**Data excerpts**
=== Section Start ===

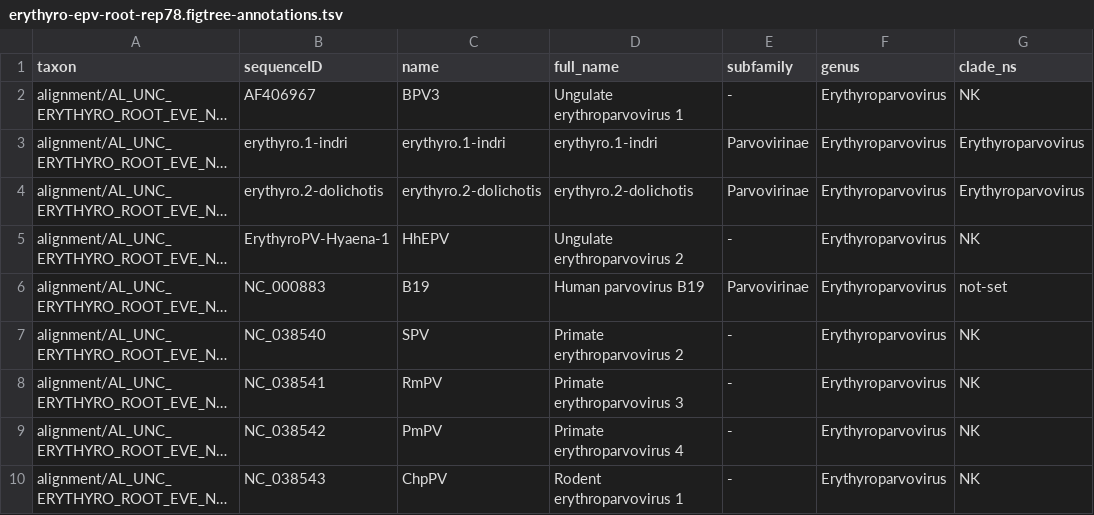
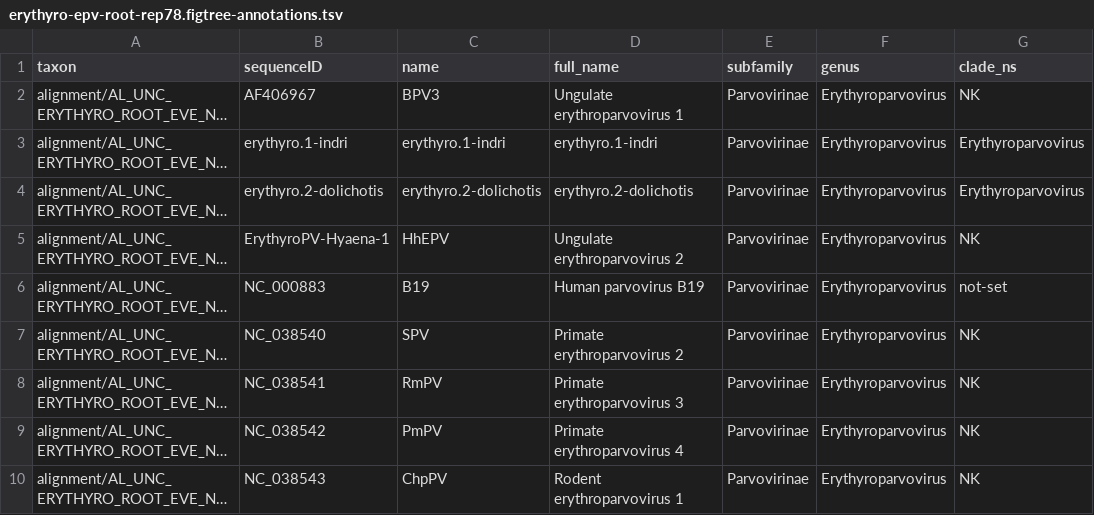
Before and after one commit to giffordlabcvr/Parvovirus-GLUE, a TSV file: trees/genus-level-with-eves/erythyro-epv-root-rep78.figtree-annotations.tsv, drawn as a sheet; only a part is shown; long unchanged cells end in …; the diff names each change by its address in the sheet, - before the commit and + after, or states it on an @@ line.

```diff
--- a/trees/genus-level-with-eves/erythyro-epv-root-rep78.figtree-annotations.tsv
+++ b/trees/genus-level-with-eves/erythyro-epv-root-rep78.figtree-annotations.tsv
-E2 (subfamily): -
+E2 (subfamily): Parvovirinae
-E5 (subfamily): -
+E5 (subfamily): Parvovirinae
-E7:E10 (subfamily): -
+E7:E10 (subfamily): Parvovirinae
```
Also changed, not shown: trees/genus-level-with-eves/erythyro-epv-root-vp1.figtree-annotations.tsv, trees/genus-level/chaphama-root-rep78.figtree-annotations.tsv, 7 other files.
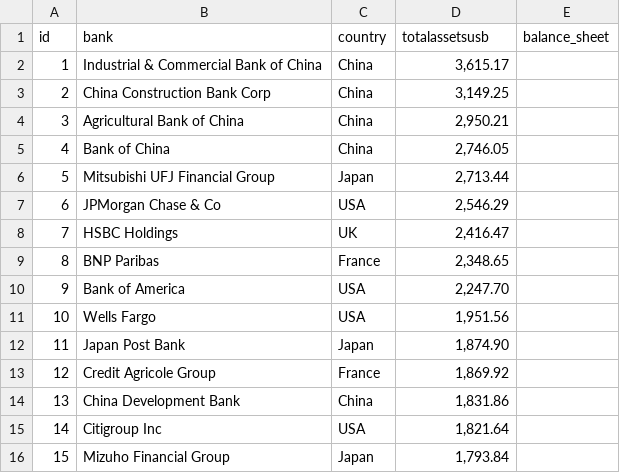
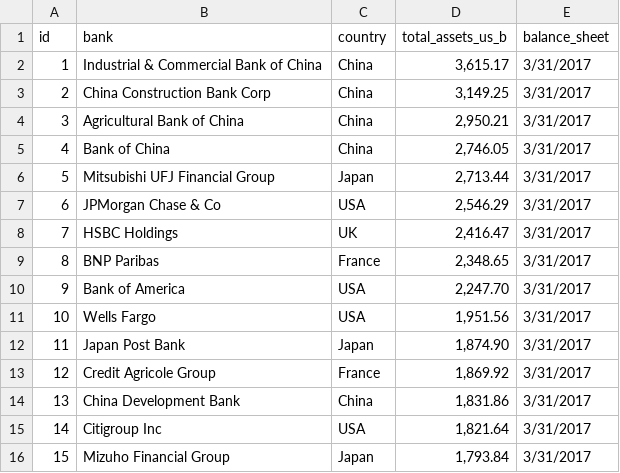
Before and after one commit to celerispay/crud-application-aniket, a CSV file: src/main/resources/top15banks.csv, drawn as a sheet.

```diff
--- a/src/main/resources/top15banks.csv
+++ b/src/main/resources/top15banks.csv
@@ -1,16 +1,16 @@
-id,bank,country,totalassetsusb,balance_sheet
-1,Industrial & Commercial Bank of China,China,"3,615.17"
-2,China Construction Bank Corp,China,"3,149.25"
-3,Agricultural Bank of China,China,"2,950.21"
-4,Bank of China,China,"2,746.05"
-5,Mitsubishi UFJ Financial Group,Japan,"2,713.44"
-6,JPMorgan Chase & Co,USA,"2,546.29"
-7,HSBC Holdings,UK,"2,416.47"
-8,BNP Paribas,France,"2,348.65"
-9,Bank of America,USA,"2,247.70"
-10,Wells Fargo,USA,"1,951.56"
-11,Japan Post Bank,Japan,"1,874.90"
-12,Credit Agricole Group,France,"1,869.92"
-13,China Development Bank,China,"1,831.86"
-14,Citigroup Inc,USA,"1,821.64"
-15,Mizuho Financial Group,Japan,"1,793.84"
+id,bank,country,total_assets_us_b,balance_sheet
+1,Industrial & Commercial Bank of China,China,"3,615.17",3/31/2017
+2,China Construction Bank Corp,China,"3,149.25",3/31/2017
+3,Agricultural Bank of China,China,"2,950.21",3/31/2017
+4,Bank of China,China,"2,746.05",3/31/2017
+5,Mitsubishi UFJ Financial Group,Japan,"2,713.44",3/31/2017
+6,JPMorgan Chase & Co,USA,"2,546.29",3/31/2017
+7,HSBC Holdings,UK,"2,416.47",3/31/2017
+8,BNP Paribas,France,"2,348.65",3/31/2017
+9,Bank of America,USA,"2,247.70",3/31/2017
+10,Wells Fargo,USA,"1,951.56",3/31/2017
+11,Japan Post Bank,Japan,"1,874.90",3/31/2017
+12,Credit Agricole Group,France,"1,869.92",3/31/2017
+13,China Development Bank,China,"1,831.86",3/31/2017
+14,Citigroup Inc,USA,"1,821.64",3/31/2017
+15,Mizuho Financial Group,Japan,"1,793.84",3/31/2017
```
Also changed, not shown: 2 other files.
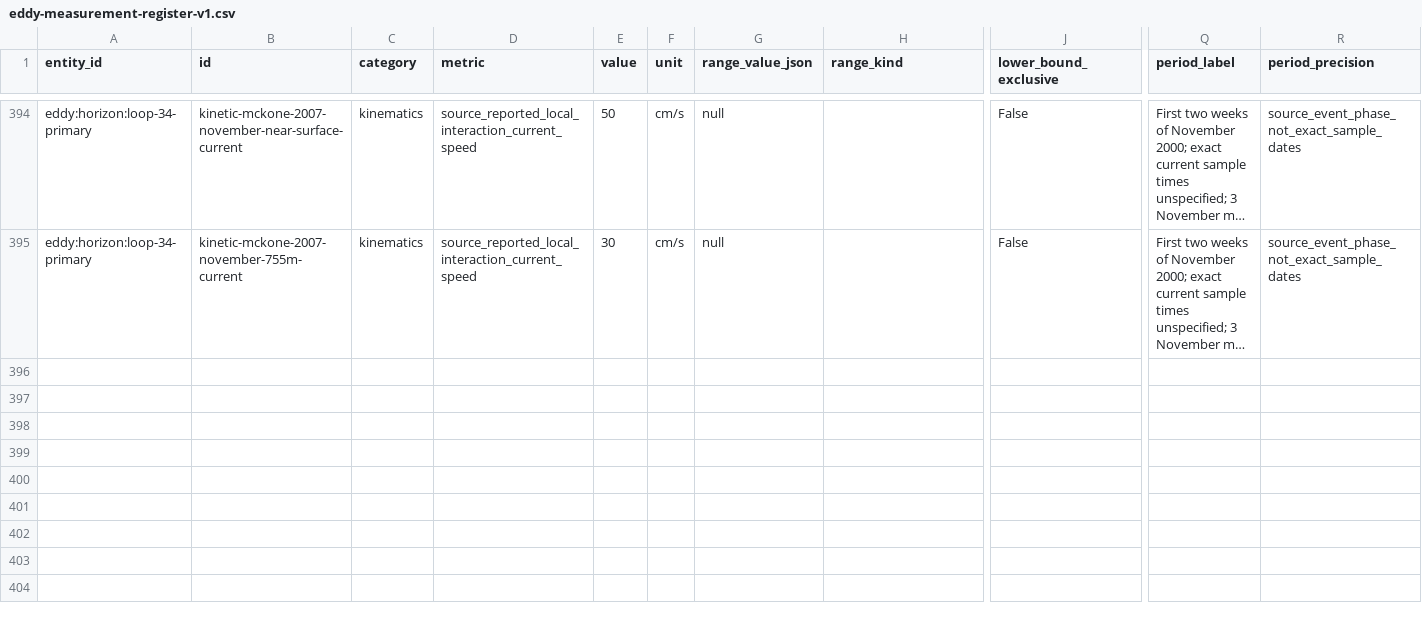
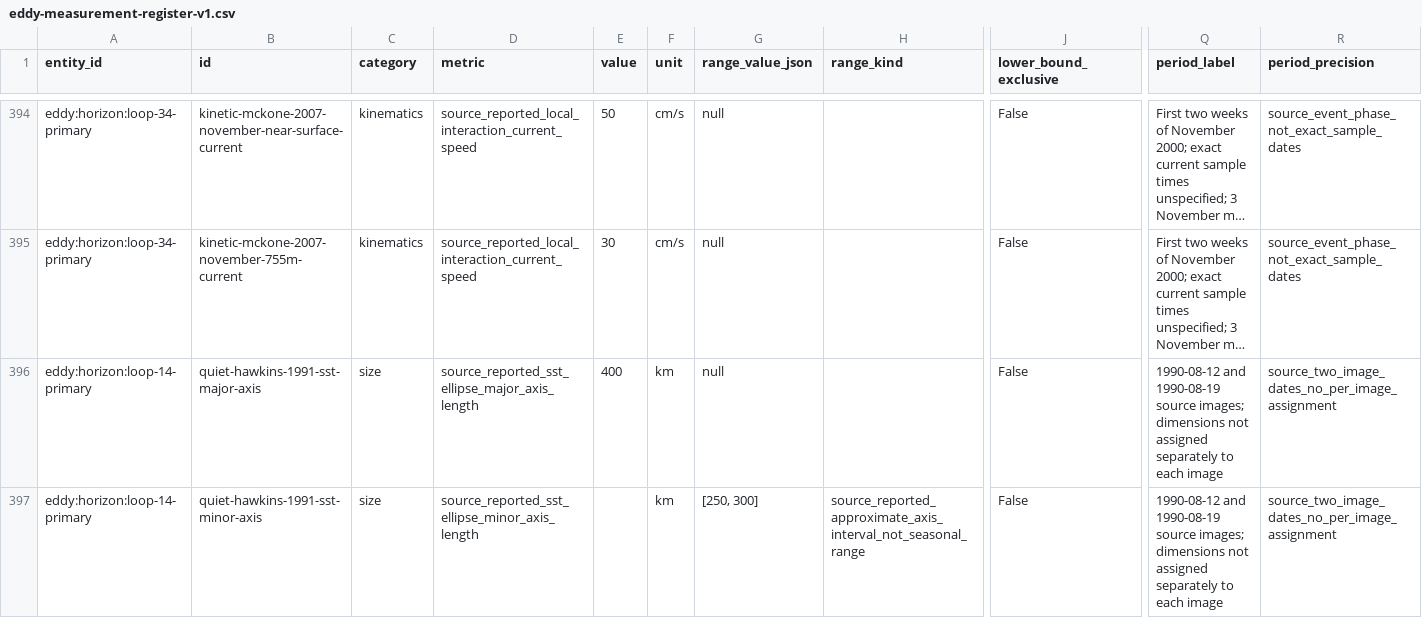
Before and after one commit to giodl73-repo/OSW, a CSV file: research/eddy-measurement-register-v1.csv, drawn as a sheet; only a part is shown, gaps mark what is left out; long unchanged cells end in …; rows hold the shown columns only; the diff names each change by its address in the sheet, - before the commit and + after, or states it on an @@ line.

Commit message:
Publish Quiet CSV and request one cloud source/card review

```diff
--- a/research/eddy-measurement-register-v1.csv
+++ b/research/eddy-measurement-register-v1.csv
+row 396: eddy:horizon:loop-14-primary | quiet-hawkins-1991-sst-major-axis | size | source_reported_sst_ellipse_major_axis_length | 400 | km | null |  | False | 1990-08-12 and 1990-08-19 source images; dimensions not assigned separately to each image | source_two_image_dates_no_per_image_assignment
+row 397: eddy:horizon:loop-14-primary | quiet-hawkins-1991-sst-minor-axis | size | source_reported_sst_ellipse_minor_axis_length |  | km | [250, 300] | source_reported_approximate_axis_interval_not_seasonal_range | False | 1990-08-12 and 1990-08-19 source images; dimensions not assigned separately to each image | source_two_image_dates_no_per_image_assignment
```
Also changed, not shown: 2 other files.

=== Section End ===

**WORK REQUEST**
Using the entries above, say how many lines include the word "China", with no other output.

**FINAL ANSWER**
10